This after the ruling party secured 57.5% of the national vote, down from 62.15% in 2014.
“We want jobs and they said we trust the African National Congress to create jobs for us, for our young people,” Ramaphosa stated. “As the leaders, we’re going to go back to all those communities where there are issues, including Alexandra, myself included.”
Ramaphosa is under pressure to drop ministers implicated in wrongdoing when he assembles his new, trimmed-down cabinet.
South Africa’s cabinet is one of the largest in the world. It had 16 ministries in 1996 and has since ballooned to 34, with 37 deputy ministers.
The National Assembly will hold its first sitting on May 22, according to Parliament’s latest schedule. After its 400 members have been sworn in and the Speaker and Deputy Speaker elected, the new President will be elected.
The Parliament will see a record number of 14 parties represented when the National Assembly convenes.
With the most votes, the ANC will have 230 of the 400 National Assembly seats, 19 fewer than before. The DA will have 84 seats, five fewer than before. The EFF has almost doubled its number of seats, from 25 to 44. The Freedom Front Plus will have 10 seats, up from four, while the IFP will be back with 14 MPs, up from 10. The African Christian Democratic Party also grew and will have four MPs, up from three.
The National Freedom Party now has six seats, down from two, Cope has two (down from three), the UDM two seats (down from four) and the African Independent Congress two (down from three).
The Ahmed Kathrada Foundation has urged Ramaphosa not to appoint any of the ANC officials and members linked to state capture and corruption.
The foundation’s executive director Neeshan Balton said: “The reduced political support for the ANC in this election is a clear indication that our people want politicians who are honest servant leaders, and who put the public interest nationally and provincially above that of the party.”
Addressing the party’s “thank you” rally outside the party’s Luthuli House headquarters in Johannesburg, Ramaphosa indicated his intention to remove tainted ministers.
“Through this election our people were saying they want an ANC that is going to run government properly,” Ramaphosa claimed. “With this election they were saying state capture must be history. We must never ever go back to state capture. The things we hear about at the Zondo Commission must be things of the past.

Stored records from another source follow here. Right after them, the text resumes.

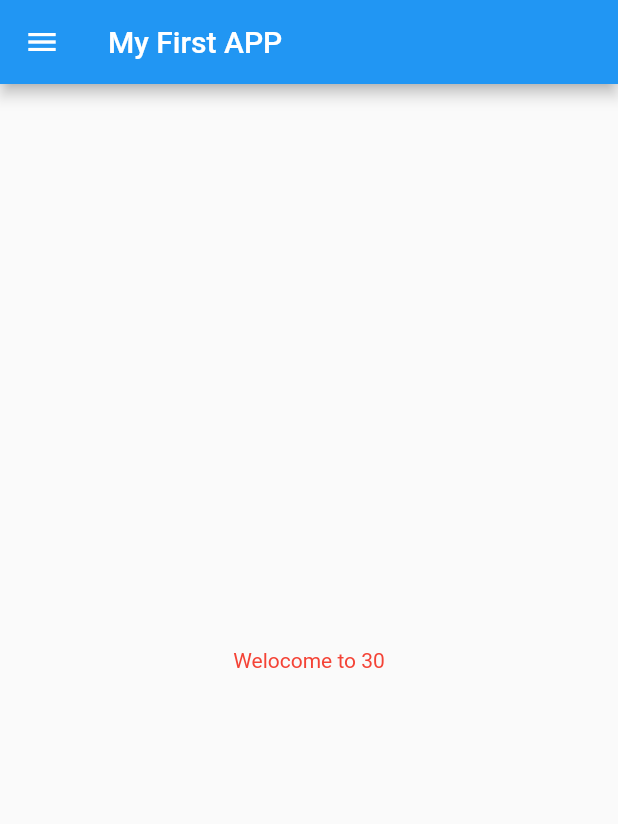
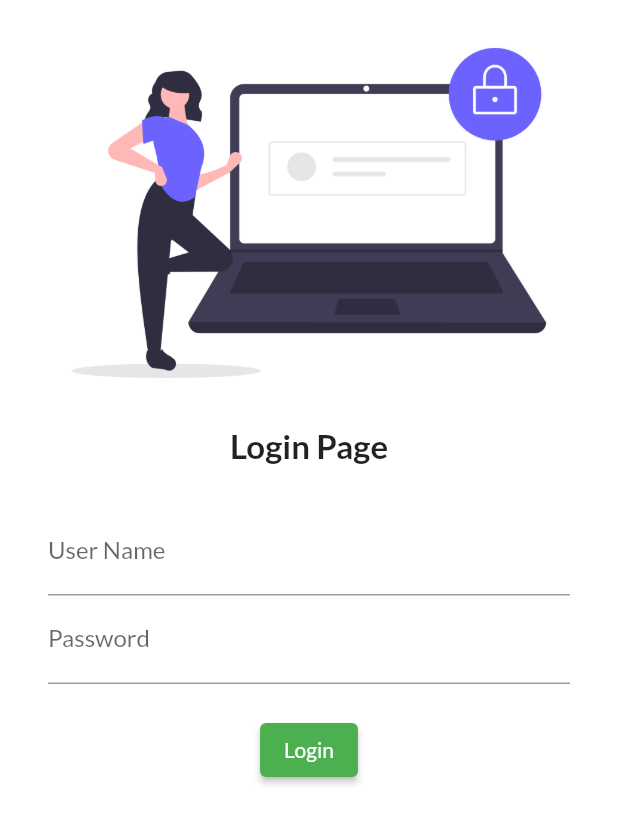
Before and after one commit to anandpcool/flutter_practices, a Flutter app: the screen it shows after launch, on a phone screen of 412 x 824 dp. Shown: the top 824 px of the screen. Run offline on Flutter 3.47's test engine with Material 2 defaults, Android fonts, the phone set to English and light mode, and no system bars; our stand-ins replace google_fonts.

Commit message:
login screen

```diff
--- a/lib/main.dart
+++ b/lib/main.dart
@@ -1,5 +1,7 @@
 import 'package:flutter/material.dart';
-import 'package:flutter_application_1/home_page.dart';
+import 'package:flutter_application_1/screens/home_page.dart';
+import 'package:flutter_application_1/screens/login_page.dart';
+import 'package:google_fonts/google_fonts.dart';
 
 void main()
 {
@@ -14,7 +16,18 @@ class MyApp extends StatelessWidget {
   Widget build(BuildContext context) {
 
     return MaterialApp(
-      home: HomePage(),
+      debugShowCheckedModeBanner: false,
+      theme: ThemeData(primarySwatch: Colors.green,
+      fontFamily: GoogleFonts.lato().fontFamily,
+    ),
+
+      routes: {
+        "/":(context) => LoginPage(),
+        "/home":(context) => HomePage()
+      },
+
+
+
       );
 
 
--- a/lib/home_page.dart
+++ b/lib/screens/home_page.dart
@@ -5,8 +5,8 @@ import 'package:flutter/material.dart';
   @override
   Widget build(BuildContext context) {
   var days=30;
-
     return Scaffold(
+      backgroundColor: Colors.yellow,
       appBar: AppBar(
         title: Text("My First APP"),
       ),
@@ -19,5 +19,6 @@ import 'package:flutter/material.dart';
         drawer: Drawer(),
       );
 
+
   }
 }
--- /dev/null
+++ b/lib/screens/login_page.dart
@@ -0,0 +1,51 @@
+import 'package:flutter/material.dart';
+
+class LoginPage extends StatelessWidget {
+  @override
+  Widget build(BuildContext context) {
+    return Material(
+      color: Colors.white,
+      child: Column(
+        children: [
+          Image.asset(
+            "assets/images/login_image.png",
+            fit: BoxFit.cover,
+          ),
+          const Text(
+            "Login Page",
+            style: TextStyle(fontSize: 22, fontWeight: FontWeight.bold),
+          ),
+          const SizedBox(
+            height: 20.0,
+          ),
+          Padding(
+            padding:
+                const EdgeInsets.symmetric(vertical: 8.0, horizontal: 32.0),
+            child: Column(
+              children: [
+                TextFormField(
+                  decoration: const InputDecoration(
+                      hintText: "Enter Username", labelText: "User Name"),
+                ),
+                TextFormField(
+                  obscureText: true,
+                  decoration: const InputDecoration(
+                      hintText: "Enter Password", labelText: "Password"),
+                ),
+                const SizedBox(
+                  height: 20.0,
+                ),
+                ElevatedButton(
+                    onPressed: () {
+                      print("Login");
+                    },
+                    style: TextButton.styleFrom(),
+                    child: const Text("Login"))
+              ],
+            ),
+          )
+        ],
+      ),
+    );
+  }
+}
--- a/pubspec.yaml
+++ b/pubspec.yaml
@@ -34,6 +34,7 @@ dependencies:
   # The following adds the Cupertino Icons font to your application.
   # Use with the CupertinoIcons class for iOS style icons.
   cupertino_icons: ^1.0.2
+  google_fonts: ^3.0.1
 
 dev_dependencies:
   flutter_test:
@@ -45,6 +46,7 @@ dev_dependencies:
   # package. See that file for information about deactivating specific lint
   # rules and activating additional ones.
   flutter_lints: ^2.0.0
+
 
 # For information on the generic Dart part of this file, see the
 # following page: https://dart.dev/tools/pub/pubspec
@@ -58,8 +60,8 @@ flutter:
   uses-material-design: true
 
   # To add assets to your application, add an assets section, like this:
-  # assets:
-  #   - images/a_dot_burr.jpeg
+  assets:
+    - assets/images/
   #   - images/a_dot_ham.jpeg
 
   # An image asset can refer to one or more resolution-specific "variants", see
```
Also changed, not shown: assets/images/login_image.png (added), pubspec.lock, 1 other file.
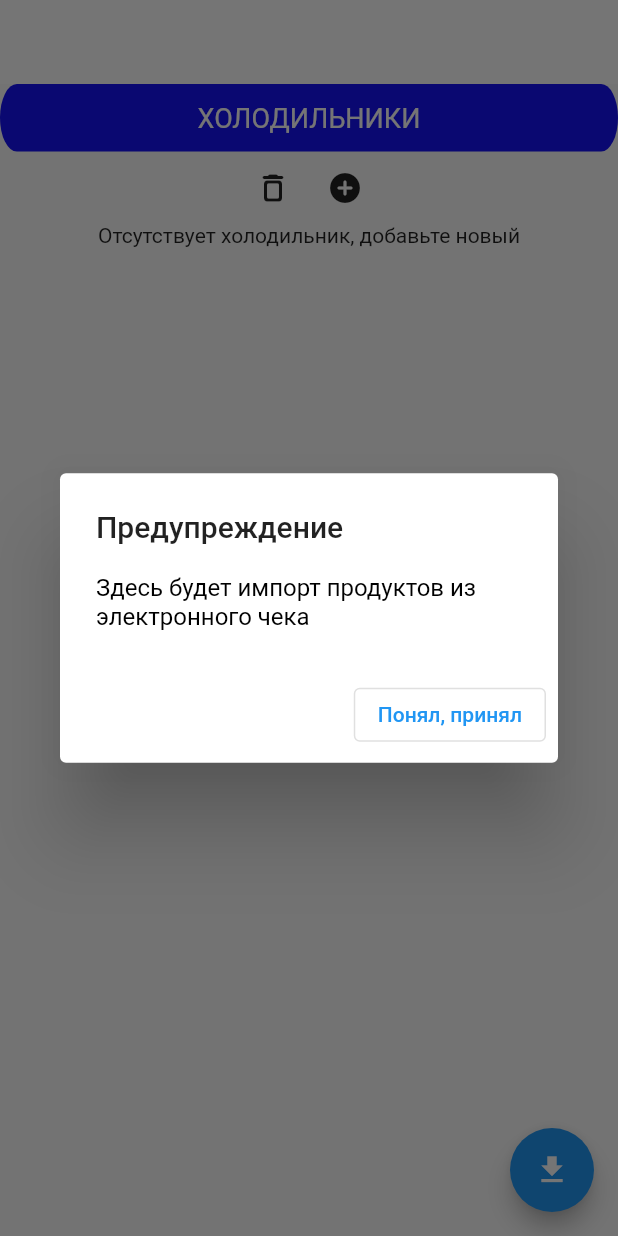
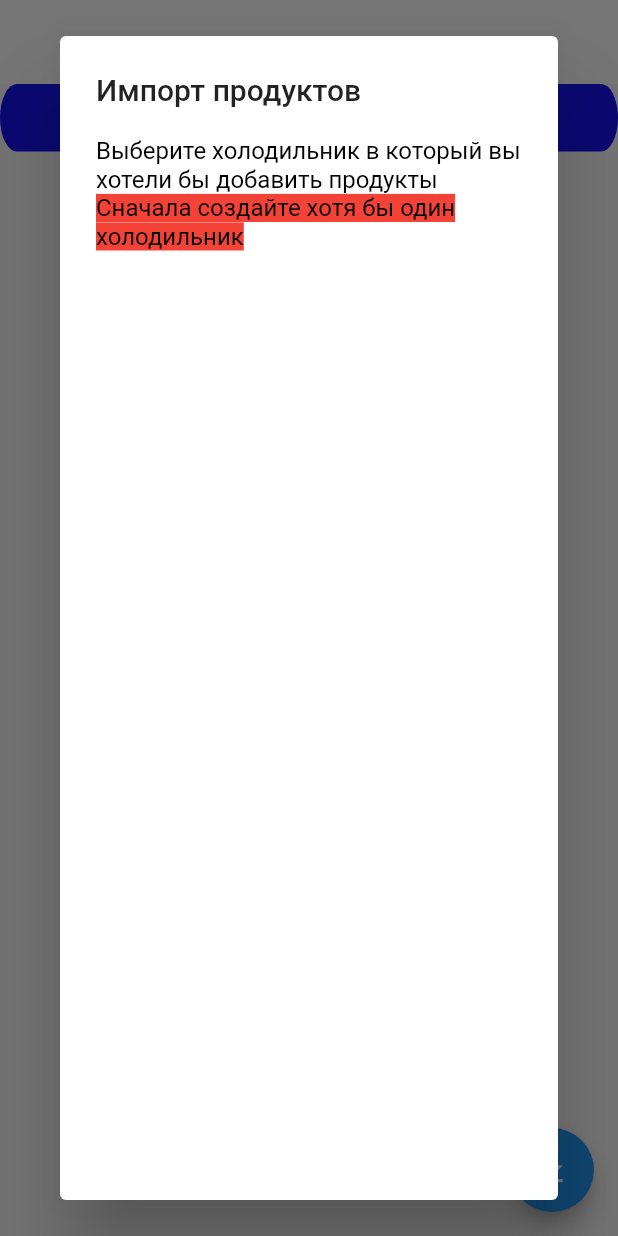
Before and after one commit to dfasaAZ/refrigerator, a Flutter app: the screen it shows after launch, after a tap on the "download" icon, on a phone screen of 412 x 824 dp. Run offline on Flutter 3.47's test engine with Material 2 defaults, Android fonts, the phone set to English and light mode, and no system bars; our stand-ins replace file_picker, flutter_local_notifications, rxdart, sqflite, timezone; missing offline and left inert: dart:ffi, receive_sharing_intent; accounts and stored records are empty.

Commit message:
Добавлен импорт с главной страницы обработка исключений при загрузке файлов

```diff
--- a/lib/main.dart
+++ b/lib/main.dart
@@ -9,6 +9,8 @@ import 'package:refrigerator/pages/fridge.dart';
 import 'package:refrigerator/pages/productedit.dart';
 import 'package:refrigerator/notifications/local_notifications.dart';
 import 'package:refrigerator/pages/jsonimport.dart';
+import 'package:receive_sharing_intent/receive_sharing_intent.dart';
+import 'dart:async';
 
 void main() {
   runApp(const MyApp());
@@ -38,8 +40,59 @@ class Design {
       borderRadius: BorderRadius.all(Radius.elliptical(50, 100)));
 }
 
-class MyApp extends StatelessWidget {
+class MyApp extends StatefulWidget {
   const MyApp({super.key});
+
+  @override
+  State<MyApp> createState() => _MyAppState();
+}
+
+class _MyAppState extends State<MyApp> {
+  // late StreamSubscription _intentDataStreamSubscription;
+  // List<SharedMediaFile>? _sharedFiles;
+  // String? _sharedText;
+  @override
+  void initState() {
+    super.initState();
+    // TODO: Сделать поддержку импорта файлов и текста параллельно, начать с этого https://muetsch.io/how-to-receive-sharing-intents-in-flutter.html
+    // // For sharing images coming from outside the app while the app is in the memory
+    // _intentDataStreamSubscription = ReceiveSharingIntent.getMediaStream()
+    //     .listen((List<SharedMediaFile> value) {
+    //   setState(() {
+    //     _sharedFiles = value;
+    //     print("Shared:" + (_sharedFiles?.map((f) => f.path).join(",") ?? ""));
+    //   });
+    // }, onError: (err) {
+    //   print("getIntentDataStream error: $err");
+    // });
+
+    // // For sharing images coming from outside the app while the app is closed
+    // ReceiveSharingIntent.getInitialMedia().then((List<SharedMediaFile> value) {
+    //   setState(() {
+    //     _sharedFiles = value;
+    //     print("Shared:" + (_sharedFiles?.map((f) => f.path).join(",") ?? ""));
+    //   });
+    // });
+
+    // // For sharing or opening urls/text coming from outside the app while the app is in the memory
+    // _intentDataStreamSubscription =
+    //     ReceiveSharingIntent.getTextStream().listen((String value) {
+    //   setState(() {
+    //     _sharedText = value;
+    //     print("Shared: $_sharedText");
+    //   });
+    // }, onError: (err) {
+    //   print("getLinkStream error: $err");
+    // });
+
+    // // For sharing or opening urls/text coming from outside the app while the app is closed
+    // ReceiveSharingIntent.getInitialText().then((String? value) {
+    //   setState(() {
+    //     _sharedText = value;
+    //     print("Shared: $_sharedText");
+    //   });
+    // });
+  }
 
   // This widget is the root of your application.
   @override
@@ -190,6 +243,7 @@ class _MyHomePageState extends State<MyHomePage> {
     setState(() => isLoading = true);
     fridges = await Mydb.instance.readAllFridges();
     _selected = {for (var item in fridges) item.id!: false};
+    fillFridgeList();
     setState(() {
       isLoading = false;
     });
@@ -211,21 +265,67 @@ class _MyHomePageState extends State<MyHomePage> {
     // setState() {}
   }
 
-  void _showWIP() {
+  List<DropdownMenuItem<String>> fridgeList = [];
+  void fillFridgeList() {
+    fridgeList = [];
+    if (fridges.isNotEmpty) selectedFridge = fridges.first.id!.toString();
+    for (var element in fridges) {
+      fridgeList.add(DropdownMenuItem(
+        value: element.id.toString(),
+        child: Text(
+          element.fridgeName,
+          style: TextStyle(color: Colors.black),
+        ),
+      ));
+    }
+  }
+
+  late var selectedFridge;
+
+  void _importDialog() {
     showDialog(
       context: context,
       builder: (BuildContext context) {
         return AlertDialog(
-          title: const Text("Предупреждение"),
-          content: const Text(
-            "Здесь будет импорт продуктов из электронного чека",
+          title: const Text("Импорт продуктов"),
+          content:
+              StatefulBuilder(// You need this, notice the parameters below:
+                  builder: (BuildContext context, StateSetter setState) {
+            return Column(
+              children: [
+                Center(
+                  child: const Text(
+                    "Выберите холодильник в который вы хотели бы добавить продукты",
                     style: TextStyle(color: Colors.black),
                   ),
+                ),
+                fridges.isEmpty
+                    ? Text(
+                        "Сначала создайте хотя бы один холодильник",
+                        style: TextStyle(
+                            color: Colors.black, backgroundColor: Colors.red),
+                      )
+                    : DropdownButton(
+                        value: selectedFridge,
+                        //value: fridges.firstWhere((element) => element.id == selectedFridge).fridgeName as String,
+                        items: fridgeList,
+                        onChanged: (item) {
+                          setState(() {
+                            selectedFridge = item;
+                          });
+                        },
+                      )
+              ],
+            );
+          }),
           actions: <Widget>[
+            if (fridges.isNotEmpty)
               OutlinedButton(
-              child: const Text("Понял, принял"),
+                child: const Text("Выбрать файл"),
                 onPressed: () {
-                Navigator.of(context).pop();
+                  Navigator.pushNamed(context, '/fridge/jsonimport',
+                          arguments: int.parse(selectedFridge))
+                      .then((value) => Navigator.of(context).pop());
                 },
               ),
           ],
@@ -378,7 +478,7 @@ class _MyHomePageState extends State<MyHomePage> {
         ],
       ),
       floatingActionButton: FloatingActionButton(
-        onPressed: _showWIP,
+        onPressed: _importDialog,
         tooltip: 'Импорт продуктов',
         child: const Icon(Icons.download),
       ),
--- a/lib/pages/jsonimport.dart
+++ b/lib/pages/jsonimport.dart
@@ -8,6 +8,7 @@ import 'package:refrigerator/pages/productedit.dart';
 import 'package:file_picker/file_picker.dart';
 import 'dart:io';
 import 'package:refrigerator/model/productmodel.dart';
+import 'package:receive_sharing_intent/receive_sharing_intent.dart';
 
 class JsonImportPage extends StatefulWidget {
   final int args;
@@ -20,10 +21,12 @@ class _JsonImportPageState extends State<JsonImportPage> {
   // late File file;
   late List products = [];
   Map<String, dynamic>? JsonText;
+  List<SharedMediaFile>? outsideFile;
   Map<String, bool> _selected = {}; //коды выбранных элементов в списке
   @override
   void initState() {
     //refreshJsonImportPage(widget.args);
+
     _openFile();
 
     super.initState();
@@ -41,17 +44,23 @@ class _JsonImportPageState extends State<JsonImportPage> {
       JsonText = jsonDecode(await file.readAsString());
     } catch (e) {
       Navigator.pop(context);
+      throw Exception("Ошибка чтения файла");
       return;
-      throw Exception("Ошибка чтения файла");
     }
     if (JsonText != null) {
       setState(() {
-        products = JsonText?["items"];
+        try {
+          products = JsonText?["items"];
+        } catch (e) {
+          Navigator.pop(context);
+          return;
+          throw Exception("Отстутствует список продуктов");
+        }
         _selected = {for (var item in products) item["name"]: false};
       });
     }
 
-    print(JsonText);
+    // print(JsonText);
   }
 
   void _onSelect(bool value, String name) {
--- a/pubspec.yaml
+++ b/pubspec.yaml
@@ -17,7 +17,7 @@ publish_to: 'none' # Remove this line if you wish to publish to pub.dev
 # https://developer.apple.com/library/archive/documentation/General/Reference/InfoPlistKeyReference/Articles/CoreFoundationKeys.html
 # In Windows, build-name is used as the major, minor, and patch parts
 # of the product and file versions while build-number is used as the build suffix.
-version: 0.0.3+1
+version: 1.0.2+1
 
 environment:
   sdk: '>=2.18.2 <3.0.0'
@@ -42,6 +42,7 @@ dependencies:
   timezone: ^0.9.0
   rxdart: ^0.27.4
   file_picker: ^5.2.3
+  receive_sharing_intent: ^1.4.5
 
 dev_dependencies:
   flutter_test:
```
Also changed, not shown: pubspec.lock, 2 other files. Lines whose indentation alone changed are shown as unchanged.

“We are going to appoint men and women who would have dedicated themselves, without fail, to work for the interest of our people. We are going to appoint men and women who are capable and who have great capability, who are visionaries and forward-looking. Men and women who know their story.”